- International Technology and Engineering Educators Association: Technology
- Next Generation Science Standards: Science
- Evaluate competing design solutions using a systematic process to determine how well they meet the criteria and constraints of the problem. (Grades 6 - 8)  ...show
- Analyze data from tests to determine similarities and differences among several design solutions to identify the best characteristics of each that can be combined into a new solution to better meet the criteria for success. (Grades 6 - 8)  ...show
- Understand that compression and tension affect the stability of a structure
- Compare their model to others to understand why some models are stronger than others
- Use number sense to correlate the strength of a structure to the amount of weight it holds
- Understand why engineers consider tension and compression forces when designing and choosing the appropriate materials for a building or structure
- 20 unbroken pieces of uncooked, long pasta, such as spaghetti, linguine or fettuccini
- 30 small marshmallows
- Measuring tape or ruler
- Weights or small books
Before the Activity
- Copy a Standing Strong Worksheet for each group.
With the Students
- The object of this activity is to build a tower as high AND as strong as you can using only a limited supply of spaghetti (or linguine or fettuccini) and marshmallows. There are no step-by-step instructions for this project, only the constraints of limited resources! Students can do whatever they want with the materials to try to build a structure as tall, stable and strong as possible. The project can be made more difficult by adding more constraints such as fewer materials, a minimum height requirement, or a requirement to support at least a minimum weight for a given time. Let the student teams' imagination, creativity and ingenuity run wild.
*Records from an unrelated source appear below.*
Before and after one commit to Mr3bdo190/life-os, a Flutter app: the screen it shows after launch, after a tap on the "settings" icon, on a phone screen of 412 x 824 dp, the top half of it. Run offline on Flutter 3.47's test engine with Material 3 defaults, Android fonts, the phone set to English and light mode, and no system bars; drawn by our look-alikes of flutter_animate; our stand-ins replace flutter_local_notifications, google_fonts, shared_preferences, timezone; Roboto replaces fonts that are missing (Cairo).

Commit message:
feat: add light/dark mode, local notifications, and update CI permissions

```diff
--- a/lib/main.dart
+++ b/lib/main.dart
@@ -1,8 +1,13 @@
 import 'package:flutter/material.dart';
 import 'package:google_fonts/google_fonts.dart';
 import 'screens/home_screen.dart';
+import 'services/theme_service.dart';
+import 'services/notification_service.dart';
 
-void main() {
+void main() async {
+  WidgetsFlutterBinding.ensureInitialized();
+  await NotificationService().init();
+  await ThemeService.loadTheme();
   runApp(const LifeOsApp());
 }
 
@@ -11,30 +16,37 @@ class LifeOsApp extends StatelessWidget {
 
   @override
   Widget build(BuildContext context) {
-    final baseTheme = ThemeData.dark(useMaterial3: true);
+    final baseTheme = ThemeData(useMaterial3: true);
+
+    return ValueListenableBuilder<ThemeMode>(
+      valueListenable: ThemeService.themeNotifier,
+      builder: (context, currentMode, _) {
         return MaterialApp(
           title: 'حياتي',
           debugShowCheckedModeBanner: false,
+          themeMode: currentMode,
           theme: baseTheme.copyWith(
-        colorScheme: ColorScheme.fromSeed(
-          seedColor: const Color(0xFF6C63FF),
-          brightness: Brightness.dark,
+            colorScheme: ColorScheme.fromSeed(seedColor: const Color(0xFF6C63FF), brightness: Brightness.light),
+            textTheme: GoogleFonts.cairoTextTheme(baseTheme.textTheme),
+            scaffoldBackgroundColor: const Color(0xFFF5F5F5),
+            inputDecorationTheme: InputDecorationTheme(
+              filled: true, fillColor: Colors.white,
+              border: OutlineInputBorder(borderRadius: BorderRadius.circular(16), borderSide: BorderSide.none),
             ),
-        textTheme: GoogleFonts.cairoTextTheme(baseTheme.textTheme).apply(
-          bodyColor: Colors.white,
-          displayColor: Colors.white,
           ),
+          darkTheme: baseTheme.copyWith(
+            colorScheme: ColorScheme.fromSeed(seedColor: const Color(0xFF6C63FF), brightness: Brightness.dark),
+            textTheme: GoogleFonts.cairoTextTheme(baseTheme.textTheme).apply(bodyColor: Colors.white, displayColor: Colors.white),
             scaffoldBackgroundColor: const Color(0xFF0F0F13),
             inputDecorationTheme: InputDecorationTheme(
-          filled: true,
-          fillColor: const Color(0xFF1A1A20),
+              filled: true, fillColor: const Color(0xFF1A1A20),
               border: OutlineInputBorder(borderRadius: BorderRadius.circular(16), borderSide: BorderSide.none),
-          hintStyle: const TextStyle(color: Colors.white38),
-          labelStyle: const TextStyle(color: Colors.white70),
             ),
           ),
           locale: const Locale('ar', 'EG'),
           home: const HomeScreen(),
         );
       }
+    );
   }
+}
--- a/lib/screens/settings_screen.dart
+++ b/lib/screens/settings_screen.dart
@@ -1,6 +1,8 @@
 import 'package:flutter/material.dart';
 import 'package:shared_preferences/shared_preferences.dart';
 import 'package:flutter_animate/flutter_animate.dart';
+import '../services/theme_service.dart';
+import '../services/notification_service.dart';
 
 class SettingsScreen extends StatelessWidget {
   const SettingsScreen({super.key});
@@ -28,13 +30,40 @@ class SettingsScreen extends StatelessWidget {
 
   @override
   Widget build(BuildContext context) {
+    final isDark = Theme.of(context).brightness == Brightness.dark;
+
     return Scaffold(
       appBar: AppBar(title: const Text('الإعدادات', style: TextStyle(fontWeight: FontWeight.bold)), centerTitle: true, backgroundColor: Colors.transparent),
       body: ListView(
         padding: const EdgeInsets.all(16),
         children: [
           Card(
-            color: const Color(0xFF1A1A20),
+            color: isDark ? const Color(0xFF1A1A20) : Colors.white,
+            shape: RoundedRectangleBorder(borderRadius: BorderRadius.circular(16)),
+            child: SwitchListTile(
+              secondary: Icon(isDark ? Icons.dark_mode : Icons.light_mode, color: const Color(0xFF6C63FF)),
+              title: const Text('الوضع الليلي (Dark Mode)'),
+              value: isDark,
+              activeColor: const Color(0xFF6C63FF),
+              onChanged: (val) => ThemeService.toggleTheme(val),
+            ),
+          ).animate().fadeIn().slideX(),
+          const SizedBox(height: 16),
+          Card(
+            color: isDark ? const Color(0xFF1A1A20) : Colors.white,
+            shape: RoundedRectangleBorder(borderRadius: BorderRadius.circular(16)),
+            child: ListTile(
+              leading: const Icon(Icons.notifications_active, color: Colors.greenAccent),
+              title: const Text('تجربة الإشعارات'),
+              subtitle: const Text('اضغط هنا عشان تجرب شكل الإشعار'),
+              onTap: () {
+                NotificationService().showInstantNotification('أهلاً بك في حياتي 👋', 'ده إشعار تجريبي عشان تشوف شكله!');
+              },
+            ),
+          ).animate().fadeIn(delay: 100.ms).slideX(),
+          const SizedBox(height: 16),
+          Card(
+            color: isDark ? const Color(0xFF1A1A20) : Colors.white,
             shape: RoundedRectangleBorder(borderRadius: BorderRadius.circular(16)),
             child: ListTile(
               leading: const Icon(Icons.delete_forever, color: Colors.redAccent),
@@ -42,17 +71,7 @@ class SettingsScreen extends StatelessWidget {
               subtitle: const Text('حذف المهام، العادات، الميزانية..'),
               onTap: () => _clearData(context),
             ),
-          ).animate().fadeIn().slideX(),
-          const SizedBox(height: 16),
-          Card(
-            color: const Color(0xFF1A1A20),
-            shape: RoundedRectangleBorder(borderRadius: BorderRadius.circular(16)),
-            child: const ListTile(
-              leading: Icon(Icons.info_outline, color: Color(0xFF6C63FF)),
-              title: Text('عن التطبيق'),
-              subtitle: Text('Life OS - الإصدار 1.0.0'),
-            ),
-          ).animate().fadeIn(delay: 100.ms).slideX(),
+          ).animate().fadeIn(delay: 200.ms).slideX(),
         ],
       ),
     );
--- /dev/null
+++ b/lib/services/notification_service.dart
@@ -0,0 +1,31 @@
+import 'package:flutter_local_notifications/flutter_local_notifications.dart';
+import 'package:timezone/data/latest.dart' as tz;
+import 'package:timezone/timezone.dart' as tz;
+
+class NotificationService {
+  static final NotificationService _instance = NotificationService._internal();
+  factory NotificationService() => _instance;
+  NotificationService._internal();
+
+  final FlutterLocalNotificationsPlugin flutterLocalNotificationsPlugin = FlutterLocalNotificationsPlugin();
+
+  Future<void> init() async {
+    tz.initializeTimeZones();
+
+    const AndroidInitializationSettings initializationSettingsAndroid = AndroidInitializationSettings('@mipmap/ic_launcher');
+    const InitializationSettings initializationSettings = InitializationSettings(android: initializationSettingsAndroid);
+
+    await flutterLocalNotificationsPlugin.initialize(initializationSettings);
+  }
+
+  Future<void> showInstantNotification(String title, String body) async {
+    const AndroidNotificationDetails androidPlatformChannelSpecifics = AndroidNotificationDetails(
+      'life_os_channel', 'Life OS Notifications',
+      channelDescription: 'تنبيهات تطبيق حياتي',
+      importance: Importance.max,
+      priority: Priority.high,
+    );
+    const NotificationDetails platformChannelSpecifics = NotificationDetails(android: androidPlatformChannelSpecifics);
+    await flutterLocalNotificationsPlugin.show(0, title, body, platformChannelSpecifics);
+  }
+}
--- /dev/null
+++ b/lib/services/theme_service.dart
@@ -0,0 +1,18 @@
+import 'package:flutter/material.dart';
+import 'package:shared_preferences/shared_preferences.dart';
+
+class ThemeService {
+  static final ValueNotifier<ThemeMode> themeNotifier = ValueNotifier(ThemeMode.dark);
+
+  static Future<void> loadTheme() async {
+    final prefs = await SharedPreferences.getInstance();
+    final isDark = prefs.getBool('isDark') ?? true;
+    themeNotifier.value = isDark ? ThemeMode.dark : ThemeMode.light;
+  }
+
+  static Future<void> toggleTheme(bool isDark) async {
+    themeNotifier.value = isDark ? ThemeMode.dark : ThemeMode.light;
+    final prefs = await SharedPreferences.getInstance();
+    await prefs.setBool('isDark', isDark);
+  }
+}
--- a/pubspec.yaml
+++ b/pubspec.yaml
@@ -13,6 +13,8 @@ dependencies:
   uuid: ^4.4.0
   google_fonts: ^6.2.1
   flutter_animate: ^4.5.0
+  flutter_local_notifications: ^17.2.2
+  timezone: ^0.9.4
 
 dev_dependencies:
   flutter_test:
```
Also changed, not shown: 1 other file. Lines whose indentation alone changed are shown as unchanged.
- Hold a competition and give points for how tall the structure is as well as how much weight it can hold. A good way to comparatively measure the effectiveness of each structure is by having students take the load the structure can support and divide it by the weight of the structure. The higher this number, the more effective the structure. For example, 30g (maximum weight structure could hold) divided by 10g (weight of structure alone) = 3.
- Before testing the structures (see Figure 1), have students measure and record the height and weight of their structure.
- How much weight does the structure support? Five grams? 10 grams? 20 grams? 30 grams? Have students record their structure's maximum weight held on the worksheet, and calculate the load to weight ratio for comparison purposes.
- As a class, graph the amount of weight each structure held vs. how much each structure weighed as well as the height of the structure. Discuss different trends and use the graph to lead in to the other discussion questions.
- After the competition, hold a class discussion:
- Have you ever built a tower? What did you use for the material(s)? How strong was it? How did you know it was/was not strong?
Activity Embedded Assessment
Chris Yakacki, Ben Heavner, Malinda Schaefer Zarske, Denise Carlson
© 2004 by Regents of the University of Colorado.
Integrated Teaching and Learning Program, College of Engineering, University of Colorado Boulder
Last modified: November 26, 2015